The choice for these geographical aggregations is justified to avoid the problem of population mobility and deaths that could be registered in neighboring areas. To reduce this issue and the confusion between deaths registered in the place of residence versus place of occurrence, the strategy adopted was to work with administrative areas that still show a picture of excess mortality diversity within studied countries, but with regions that are large enough in terms of population size and area.
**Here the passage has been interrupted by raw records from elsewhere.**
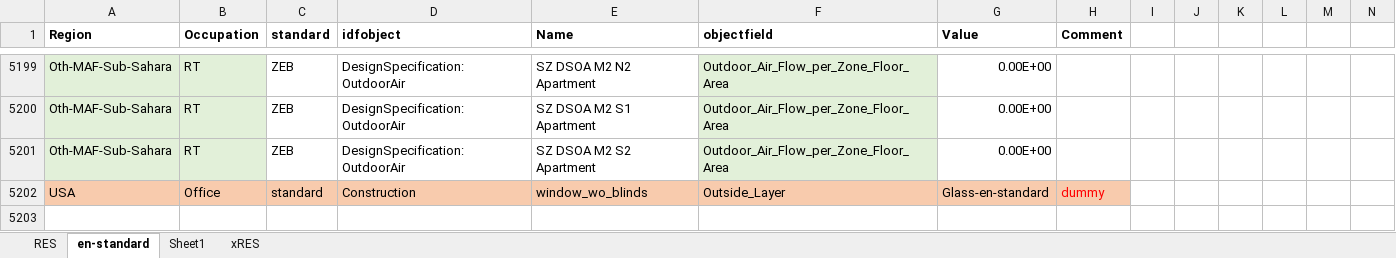
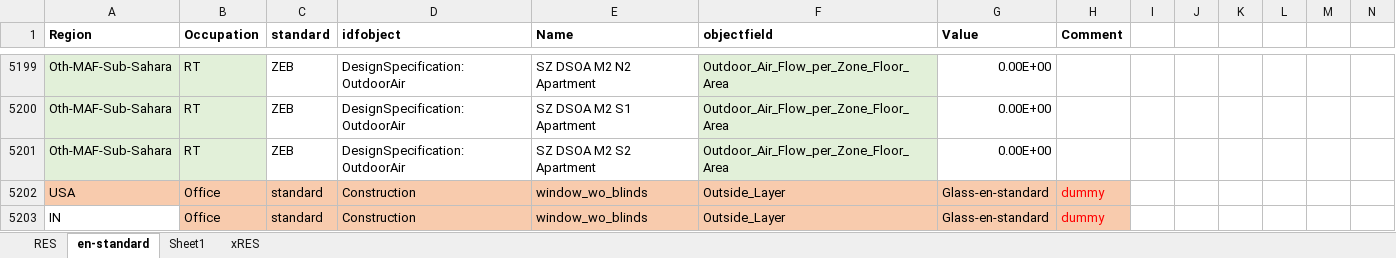
Before and after one commit to NTNU-IndEcol/BuildME, an Excel workbook: data/replace.xlsx, sheet en-standard, drawn as a sheet; only a part is shown, gaps mark what is left out; values as stored, in another font and other column widths than the file's, no borders; rows hold the shown columns only; the diff names each change by its address in the sheet, - before the commit and + after, or states it on an @@ line.

Commit message:
Implementing office archetype for India and USA incl. docs

```diff
--- a/data/replace.xlsx (sheet en-standard)
+++ b/data/replace.xlsx (sheet en-standard)
+row 5203: IN | Office | standard | Construction | window_wo_blinds | Outside_Layer | Glass-en-standard | dummy
```
Also changed, not shown: 3 other files.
For example, in the case of Brazil, we chose federal states, which show small migration flows between these areas over the past few years; population mobility has become a short-distance phenomenon, from urban to urban places (Lima & Braga, 2013). The same could be said about Chile, Ecuador, Guatemala, Mexico, and Peru (Guzmán et al., 2006; Pérez-Campuzano et al., 2018; Pontarollo & Segovia, 2019; Yamada, 2010).

P-score estimate of excess mortality

We estimate excess mortality by estimating P-scores, as defined by Ritchie et al. (2020) and explained in detail in Muellbauer and Aron (2020). We used average monthly death data from 2015 to 2019 and compared it with the number of deaths from January to December 2020 for each country and its subnational areas. The only exception is Peru, where we do not have death registers before 2017; in this case, we estimate average deaths from 2017 until 2019 (Muellbauer & Aron, 2020). The P-score is defined as.

$$P - {\text{score}}\, = \,\left[ {\left( {{\text{Deaths}}_{{{\text{Period}}\# {2}0{2}0}} {-}{\text{Average Deaths}}_{{{\text{Period}}\# {2}0{15}{-}{2}0{19}}} } \right)/{\text{Average Deaths}}_{{{\text{Period}}\# {2}0{15}{-}{2}0{19}}} } \right]\, \times \,{1}00$$
(1)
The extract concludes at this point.